Description of the task:
Check every line of the entries for "import", and copy the lines that hold it.

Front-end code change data

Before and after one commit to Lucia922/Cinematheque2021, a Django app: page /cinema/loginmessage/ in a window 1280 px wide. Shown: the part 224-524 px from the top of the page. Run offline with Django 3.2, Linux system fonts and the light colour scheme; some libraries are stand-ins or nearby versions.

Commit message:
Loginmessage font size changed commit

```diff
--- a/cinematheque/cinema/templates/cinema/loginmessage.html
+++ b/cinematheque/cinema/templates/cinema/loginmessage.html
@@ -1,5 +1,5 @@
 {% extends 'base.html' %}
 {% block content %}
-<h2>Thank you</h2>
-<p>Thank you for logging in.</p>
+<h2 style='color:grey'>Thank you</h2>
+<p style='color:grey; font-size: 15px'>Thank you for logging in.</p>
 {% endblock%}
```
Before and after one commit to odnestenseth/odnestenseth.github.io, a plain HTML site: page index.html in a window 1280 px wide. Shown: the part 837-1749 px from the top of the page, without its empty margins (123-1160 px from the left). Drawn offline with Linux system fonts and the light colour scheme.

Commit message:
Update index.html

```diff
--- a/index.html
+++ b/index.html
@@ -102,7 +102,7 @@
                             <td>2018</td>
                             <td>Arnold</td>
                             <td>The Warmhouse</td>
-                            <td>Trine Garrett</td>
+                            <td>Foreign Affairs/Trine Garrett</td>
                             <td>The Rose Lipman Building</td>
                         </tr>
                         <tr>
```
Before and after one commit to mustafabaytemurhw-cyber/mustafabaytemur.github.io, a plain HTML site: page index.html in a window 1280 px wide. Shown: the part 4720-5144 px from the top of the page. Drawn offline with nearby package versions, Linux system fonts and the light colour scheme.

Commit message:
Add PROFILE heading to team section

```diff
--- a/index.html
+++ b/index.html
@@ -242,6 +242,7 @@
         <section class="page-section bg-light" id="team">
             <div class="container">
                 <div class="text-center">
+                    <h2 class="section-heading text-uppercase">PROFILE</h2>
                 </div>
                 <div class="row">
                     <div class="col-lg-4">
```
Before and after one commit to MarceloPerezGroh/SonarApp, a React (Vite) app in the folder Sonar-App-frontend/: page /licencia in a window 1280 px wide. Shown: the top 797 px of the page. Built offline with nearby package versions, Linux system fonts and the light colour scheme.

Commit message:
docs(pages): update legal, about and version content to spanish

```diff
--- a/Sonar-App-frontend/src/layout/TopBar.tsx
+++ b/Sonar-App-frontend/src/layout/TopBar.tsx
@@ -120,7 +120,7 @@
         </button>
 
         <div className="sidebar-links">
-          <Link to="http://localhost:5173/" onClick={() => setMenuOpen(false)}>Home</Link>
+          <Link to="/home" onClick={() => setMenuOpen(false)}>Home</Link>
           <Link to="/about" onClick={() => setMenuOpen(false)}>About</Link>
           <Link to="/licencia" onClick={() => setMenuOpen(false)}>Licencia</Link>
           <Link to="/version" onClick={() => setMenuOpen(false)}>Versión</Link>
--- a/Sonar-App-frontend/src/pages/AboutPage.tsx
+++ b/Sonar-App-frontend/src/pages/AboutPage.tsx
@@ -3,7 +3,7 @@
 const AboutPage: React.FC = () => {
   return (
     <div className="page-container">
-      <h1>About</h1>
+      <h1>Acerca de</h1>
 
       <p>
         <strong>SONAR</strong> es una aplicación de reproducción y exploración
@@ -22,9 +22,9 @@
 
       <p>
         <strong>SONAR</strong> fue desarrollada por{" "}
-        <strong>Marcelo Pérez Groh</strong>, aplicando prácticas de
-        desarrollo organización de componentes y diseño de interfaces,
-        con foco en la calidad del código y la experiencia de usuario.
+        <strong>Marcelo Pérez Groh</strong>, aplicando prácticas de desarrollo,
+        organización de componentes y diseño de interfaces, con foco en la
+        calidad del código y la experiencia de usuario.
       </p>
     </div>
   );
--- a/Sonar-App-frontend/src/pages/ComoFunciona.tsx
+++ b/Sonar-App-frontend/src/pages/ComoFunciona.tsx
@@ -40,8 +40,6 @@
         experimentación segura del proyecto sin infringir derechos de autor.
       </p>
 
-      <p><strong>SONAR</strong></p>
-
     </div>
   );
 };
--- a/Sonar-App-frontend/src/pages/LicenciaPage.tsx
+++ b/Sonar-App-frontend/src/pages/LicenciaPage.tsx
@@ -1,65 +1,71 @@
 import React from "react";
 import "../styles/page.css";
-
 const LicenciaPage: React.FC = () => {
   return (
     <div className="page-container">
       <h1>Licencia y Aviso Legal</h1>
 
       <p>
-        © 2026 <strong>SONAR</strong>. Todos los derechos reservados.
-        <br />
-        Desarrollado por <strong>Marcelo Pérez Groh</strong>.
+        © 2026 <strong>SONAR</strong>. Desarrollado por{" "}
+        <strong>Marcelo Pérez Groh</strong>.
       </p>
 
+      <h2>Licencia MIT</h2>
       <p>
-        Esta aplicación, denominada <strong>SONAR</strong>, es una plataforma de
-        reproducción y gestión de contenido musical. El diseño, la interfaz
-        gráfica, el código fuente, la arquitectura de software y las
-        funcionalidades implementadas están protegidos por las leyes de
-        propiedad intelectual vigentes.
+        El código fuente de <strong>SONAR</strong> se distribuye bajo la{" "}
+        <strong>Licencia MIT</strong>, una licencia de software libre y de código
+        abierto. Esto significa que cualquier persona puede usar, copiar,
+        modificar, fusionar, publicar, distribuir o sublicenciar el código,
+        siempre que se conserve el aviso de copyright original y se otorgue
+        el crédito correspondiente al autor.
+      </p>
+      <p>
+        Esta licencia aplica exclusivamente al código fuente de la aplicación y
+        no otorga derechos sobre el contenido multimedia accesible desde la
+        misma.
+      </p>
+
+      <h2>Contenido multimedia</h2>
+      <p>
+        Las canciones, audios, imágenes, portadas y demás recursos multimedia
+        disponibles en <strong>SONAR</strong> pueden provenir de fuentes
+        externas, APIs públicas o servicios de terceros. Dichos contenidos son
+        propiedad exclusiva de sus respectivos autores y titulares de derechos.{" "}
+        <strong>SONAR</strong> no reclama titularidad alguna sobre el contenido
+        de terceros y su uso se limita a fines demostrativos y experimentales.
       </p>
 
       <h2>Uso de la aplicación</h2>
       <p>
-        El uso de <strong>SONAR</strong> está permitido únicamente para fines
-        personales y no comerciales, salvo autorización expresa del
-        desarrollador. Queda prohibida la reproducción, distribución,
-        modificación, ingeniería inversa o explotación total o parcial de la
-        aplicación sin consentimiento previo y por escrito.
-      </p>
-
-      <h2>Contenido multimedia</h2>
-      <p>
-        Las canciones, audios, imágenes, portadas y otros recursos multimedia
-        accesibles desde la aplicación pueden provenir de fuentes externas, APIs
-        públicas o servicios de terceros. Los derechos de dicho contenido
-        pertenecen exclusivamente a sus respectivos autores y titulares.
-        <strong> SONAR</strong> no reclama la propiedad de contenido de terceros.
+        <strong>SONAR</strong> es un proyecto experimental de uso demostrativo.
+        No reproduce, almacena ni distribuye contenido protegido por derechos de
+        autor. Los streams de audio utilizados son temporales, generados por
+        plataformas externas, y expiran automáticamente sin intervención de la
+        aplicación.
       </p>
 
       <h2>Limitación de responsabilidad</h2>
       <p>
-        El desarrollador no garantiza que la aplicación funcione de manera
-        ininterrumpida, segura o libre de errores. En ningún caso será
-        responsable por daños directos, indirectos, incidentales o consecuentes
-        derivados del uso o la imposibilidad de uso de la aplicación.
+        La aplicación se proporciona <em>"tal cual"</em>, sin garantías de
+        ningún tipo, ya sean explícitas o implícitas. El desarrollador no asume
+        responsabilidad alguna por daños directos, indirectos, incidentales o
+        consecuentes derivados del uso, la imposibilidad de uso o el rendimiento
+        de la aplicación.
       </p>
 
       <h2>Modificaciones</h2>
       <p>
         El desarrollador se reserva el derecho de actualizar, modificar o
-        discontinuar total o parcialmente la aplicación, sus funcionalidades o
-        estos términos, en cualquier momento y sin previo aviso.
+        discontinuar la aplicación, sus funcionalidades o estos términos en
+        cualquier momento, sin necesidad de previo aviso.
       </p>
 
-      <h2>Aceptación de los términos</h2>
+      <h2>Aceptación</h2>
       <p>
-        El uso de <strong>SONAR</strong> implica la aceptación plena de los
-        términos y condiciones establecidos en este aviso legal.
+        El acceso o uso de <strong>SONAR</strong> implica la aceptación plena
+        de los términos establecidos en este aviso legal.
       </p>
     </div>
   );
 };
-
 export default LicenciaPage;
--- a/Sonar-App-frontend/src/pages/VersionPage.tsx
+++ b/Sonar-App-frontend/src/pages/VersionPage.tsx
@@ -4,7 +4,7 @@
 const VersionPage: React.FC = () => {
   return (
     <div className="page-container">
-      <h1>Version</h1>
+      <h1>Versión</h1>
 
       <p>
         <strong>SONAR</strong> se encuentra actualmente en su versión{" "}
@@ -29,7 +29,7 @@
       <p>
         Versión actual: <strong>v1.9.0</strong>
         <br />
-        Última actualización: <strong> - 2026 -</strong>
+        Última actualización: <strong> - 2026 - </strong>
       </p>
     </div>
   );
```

Result of the task:
 import React from "react";
 import "../styles/page.css";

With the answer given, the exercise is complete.